__Action item__: Provide an exact copy of the data, excluding the images.

(Structured diff data)
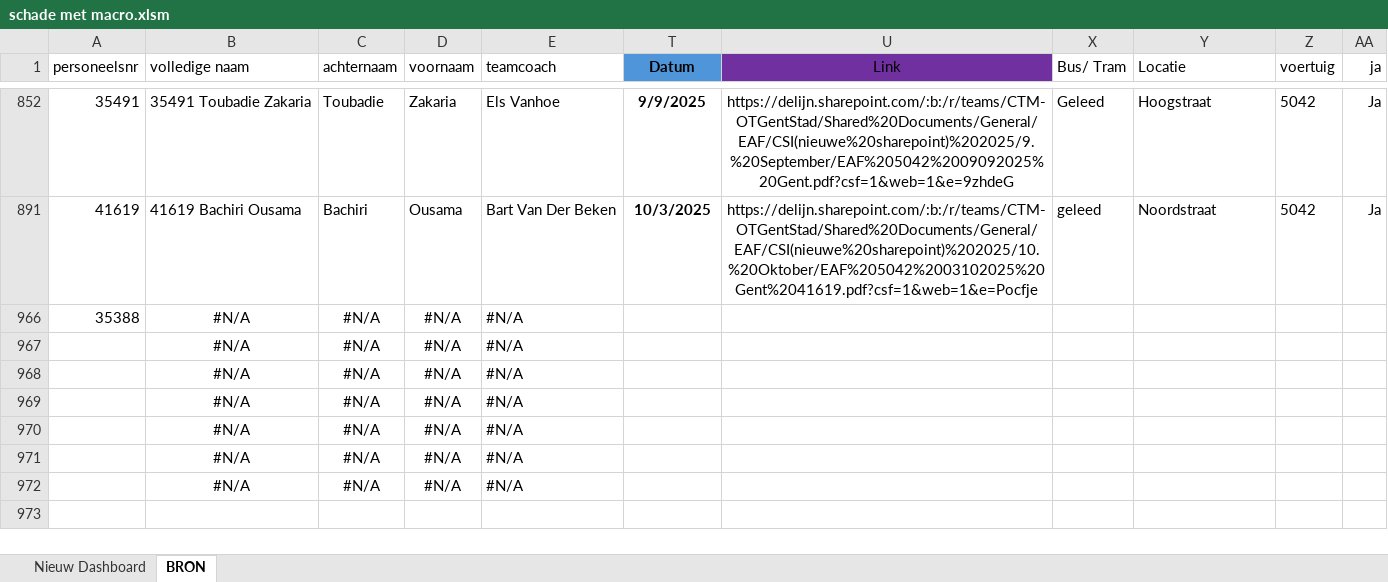
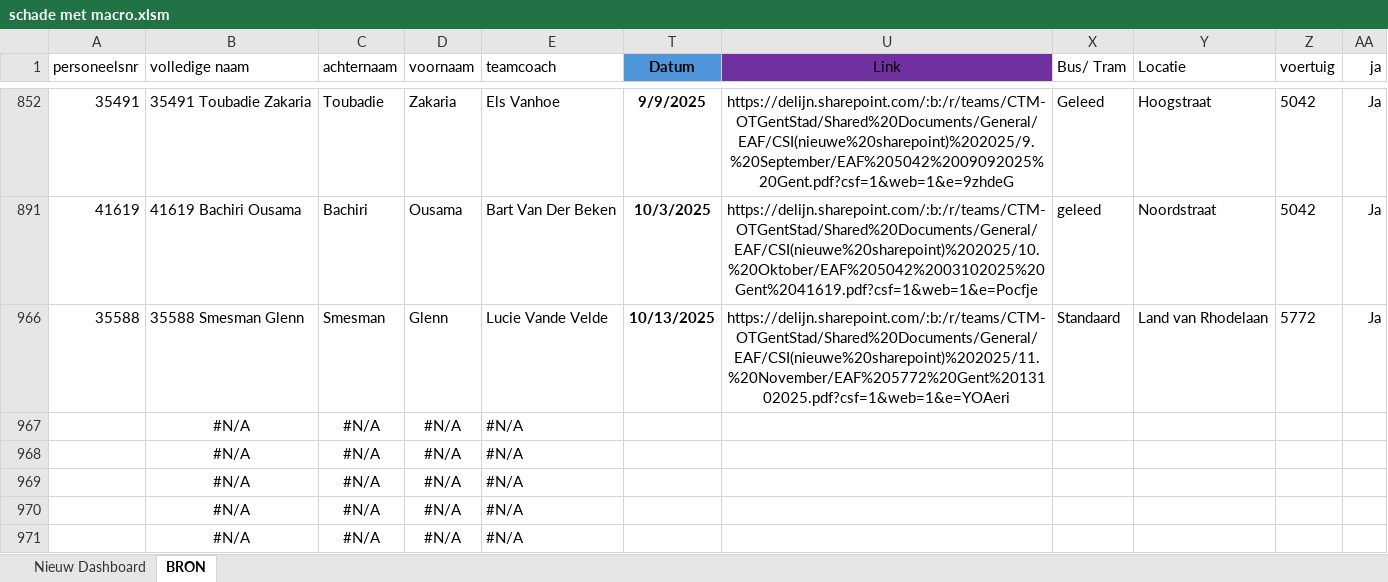
Before and after one commit to Stoffels84/schade, an Excel workbook: schade met macro.xlsm, sheet BRON, drawn as a sheet; only a part is shown, gaps mark what is left out; the shorter side is filled out with more unchanged rows; values as stored, in another font and other column widths than the file's, no borders; charts and pictures and conditional formats and table styles not drawn; removed rows and columns are numbered as before the commit, all else as after; the diff names each change by its address in the sheet, - before the commit and + after, or states it on an @@ line.

Commit message:
auto: update vanuit Teams

```diff
--- a/schade met macro.xlsm (sheet BRON)
+++ b/schade met macro.xlsm (sheet BRON)
-row 966: 35388 | #N/A | #N/A | #N/A | #N/A
+row 966: 35588 | 35588 Smesman Glenn | Smesman | Glenn | Lucie Vande Velde | 10/13/2025 | https://delijn.sharepoint.com/:b:/r/teams/CTM-OTGentStad/Shared%20Documents/General/EAF/CSI(nieuwe%20sharepoint)%202025/11.%20November/EAF%205772%20Gent%2013102025.pdf?csf=1&web=1&e=YOAeri | Standaard | Land van Rhodelaan | 5772 | Ja
```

__Answer space__:
Before and after one commit to Stoffels84/schade, an Excel workbook: schade met macro.xlsm, sheet BRON, drawn as a sheet; only a part is shown, gaps mark what is left out; the shorter side is filled out with more unchanged rows; values as stored, in another font and other column widths than the file's, no borders; charts and pictures and conditional formats and table styles not drawn; removed rows and columns are numbered as before the commit, all else as after; the diff names each change by its address in the sheet, - before the commit and + after, or states it on an @@ line.

Commit message:
auto: update vanuit Teams

```diff
--- a/schade met macro.xlsm (sheet BRON)
+++ b/schade met macro.xlsm (sheet BRON)
-row 966: 35388 | #N/A | #N/A | #N/A | #N/A
+row 966: 35588 | 35588 Smesman Glenn | Smesman | Glenn | Lucie Vande Velde | 10/13/2025 | https://delijn.sharepoint.com/:b:/r/teams/CTM-OTGentStad/Shared%20Documents/General/EAF/CSI(nieuwe%20sharepoint)%202025/11.%20November/EAF%205772%20Gent%2013102025.pdf?csf=1&web=1&e=YOAeri | Standaard | Land van Rhodelaan | 5772 | Ja
```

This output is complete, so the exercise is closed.